Brandon

March 12, 2015
Brandon

Over the past few decades, email marketing has undergone many changes. As email became an increasingly popular medium in the 1980’s and 90’s, businesses everywhere adapted by sending what seemed like as many emails as possible to their audiences in order to provide them with timely information right in the place where they were already interacting.

However, as the emails rushed in, spam filters and legal email regulations forced marketers to use more creative strategies for their e-mail campaigns. As marketers adapt, they’re starting to focus more on quality over quantity, and are more interested in subscriber engagement and keeping contacts subscribed than they are sending out as many emails as possible.

Despite this shift, marketers need to adapt once again to make their e-mail campaigns stand out from the crowd – without annoying them in the process.
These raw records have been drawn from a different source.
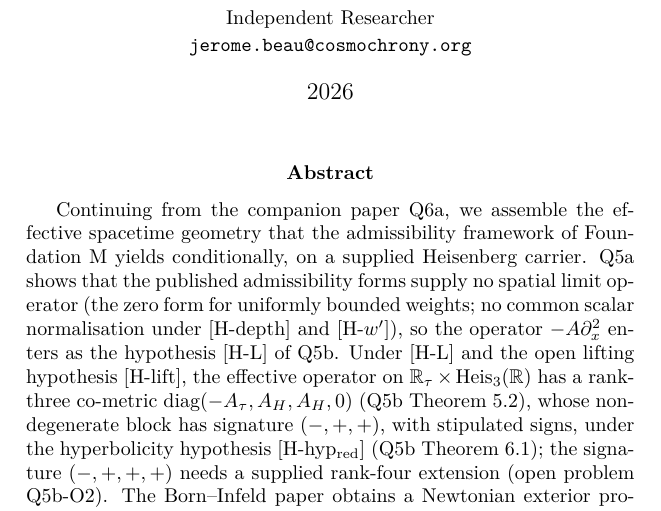
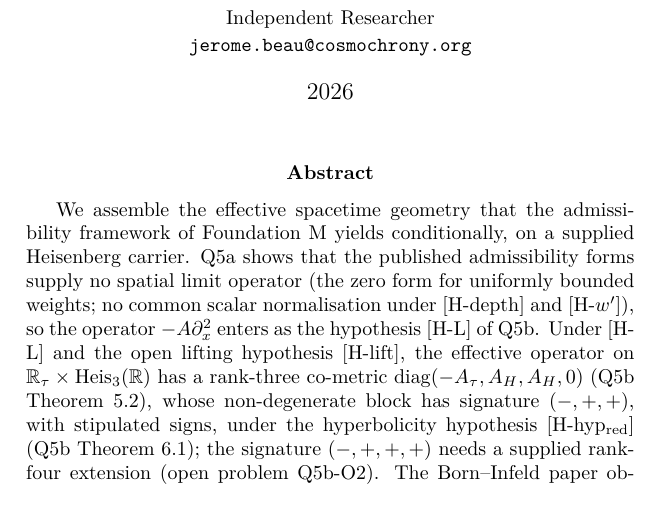
Before and after one commit to Cosmochrony/q6b, a LaTeX paper (tex/Q6b.tex): part of page 1 of 20, cut so that both start at the same text. Compiled offline with pdfLaTeX.

Commit message:
Abstract: drop the Q6a framing clause (context only; Q6a not audited in this cycle)

```diff
--- a/tex/Q6b.tex
+++ b/tex/Q6b.tex
@@ -48,8 +48,8 @@ A Rank-Three Co-Metric and a Conditional Newtonian Exterior}
   \begingroup
   \setlength{\emergencystretch}{2em}
   \begin{abstract}
-    Continuing from the companion paper Q6a, we assemble the effective spacetime geometry that the admissibility
-    framework of Foundation~M yields conditionally, on a supplied Heisenberg carrier.
+    We assemble the effective spacetime geometry that the admissibility framework of Foundation~M yields
+    conditionally, on a supplied Heisenberg carrier.
     Q5a shows that the published admissibility forms supply no spatial limit operator (the zero form for uniformly
     bounded weights; no common scalar normalisation under [H-depth] and [H-$w'$]), so the operator
     $-A\partial_x^2$ enters as the hypothesis~[H-L] of Q5b.
```
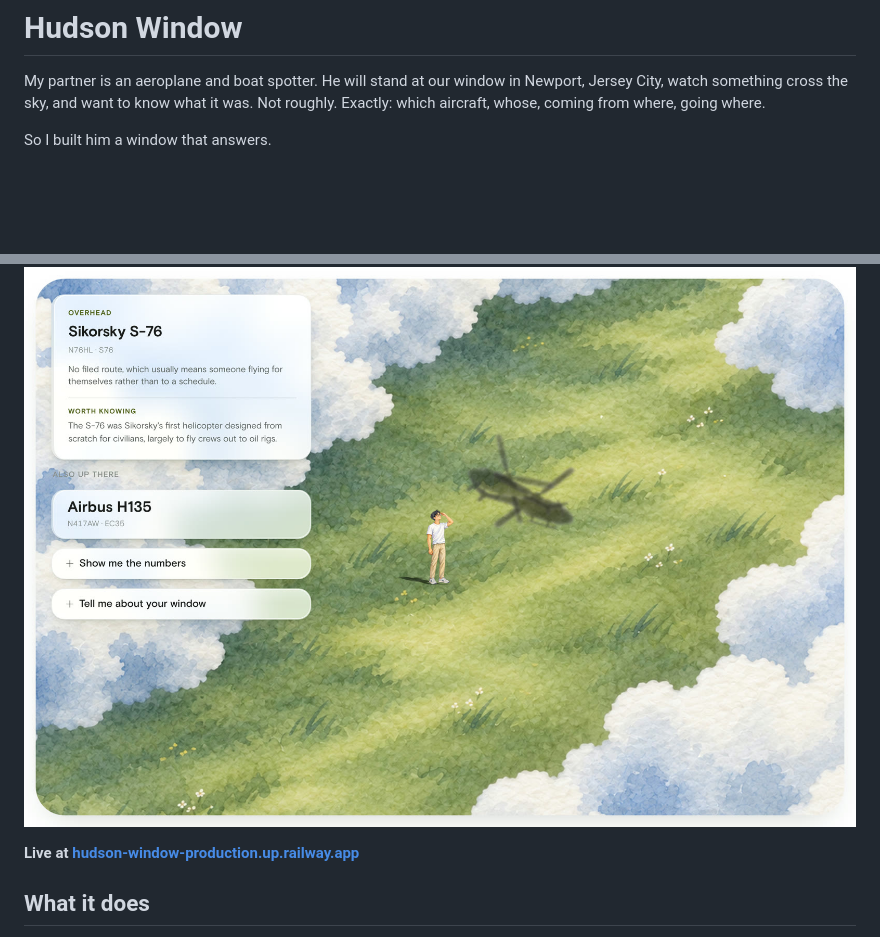
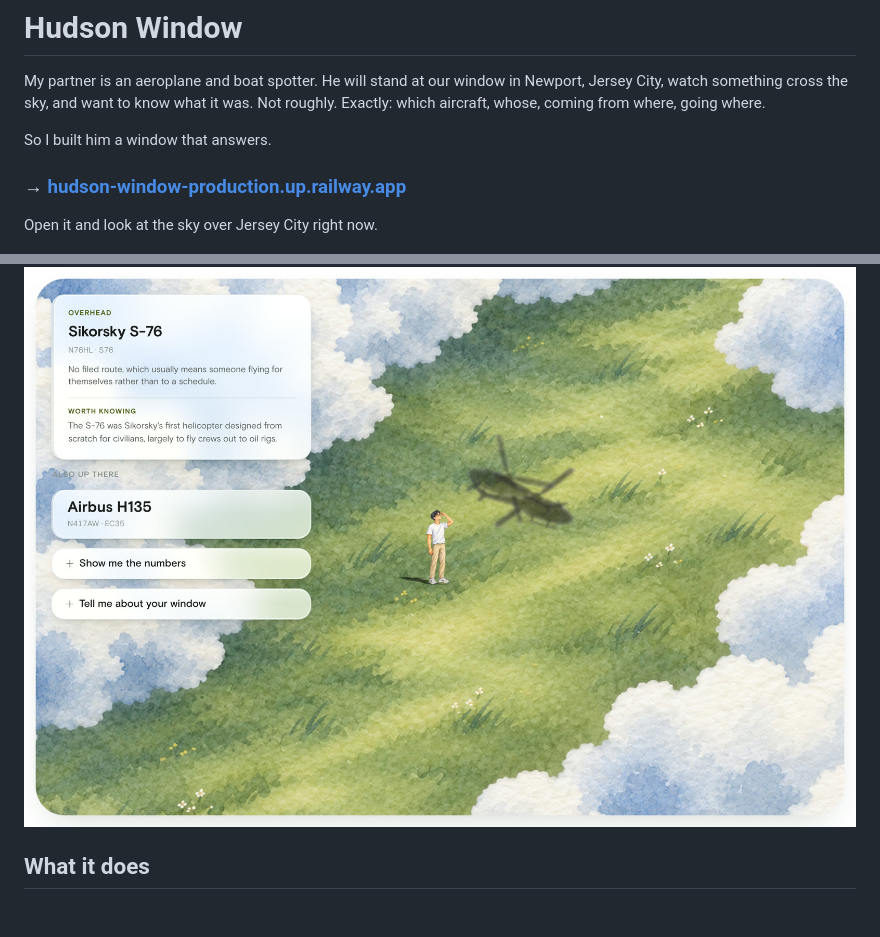
Before and after one commit to atishha97/hudsonViews, a Markdown page: README.md, 2 parts joined by grey strips. Rendered like a GitHub page; blank space fills up the shorter version.

Commit message:
Put the live link where people will see it
Above the screenshot rather than below, and set as the repo homepage so it
shows on the GitHub page itself.

Co-Authored-By: Claude Opus 5 <noreply@anthropic.com>

```diff
--- a/README.md
+++ b/README.md
@@ -7,9 +7,11 @@ where.
 
 So I built him a window that answers.
 
+### → [hudson-window-production.up.railway.app](https://hudson-window-production.up.railway.app)
+
+Open it and look at the sky over Jersey City right now.
+
 ![A Sikorsky S-76 named in a glass card on the left, with its shadow crossing the painted field on the right, over a figure looking up at it.](docs/screenshot.jpg)
-
-**Live at [hudson-window-production.up.railway.app](https://hudson-window-production.up.railway.app)**
 
 ## What it does
 
```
This article from Mashable examines the top four ways you can avoid annoying your subscribers with e-mails, as well as save potentially lost sales and engagements. Here they are:

  1. Change the topic: Identify your subscribers who are overwhelmed with the frequency of your emails through A/B testing. Then, employ some defensive tactics to re-energize them.
  2. Take a break: If you find that you are growing your amount of inactive subscribers, try excluding them from emails that aren’t directly relevant to that audience. Create a control segment and test segment to determine which messages could be skipped.
  3. Frequency Opt-Down: Give subscribers the option to self-select their e-mail frequency. Some people prefer emails daily (depending on the content being provided), while others prefer to receive emails from your brand once a week. Letting your subscribers decide puts the power in their hands – lessening the chance that they’ll opt out completely.
  4. Seasonal Suppression: Even if you have some customers who engage with your brand all year round, you may have some customers who only want to buy from you or interact with you during certain times of the year. Be mindful of these folks, and shortly after a peak shopping or holiday period, offer subscribers who have engaged less frequency to have the option to pause emails until the next peak period.

Read the full article here.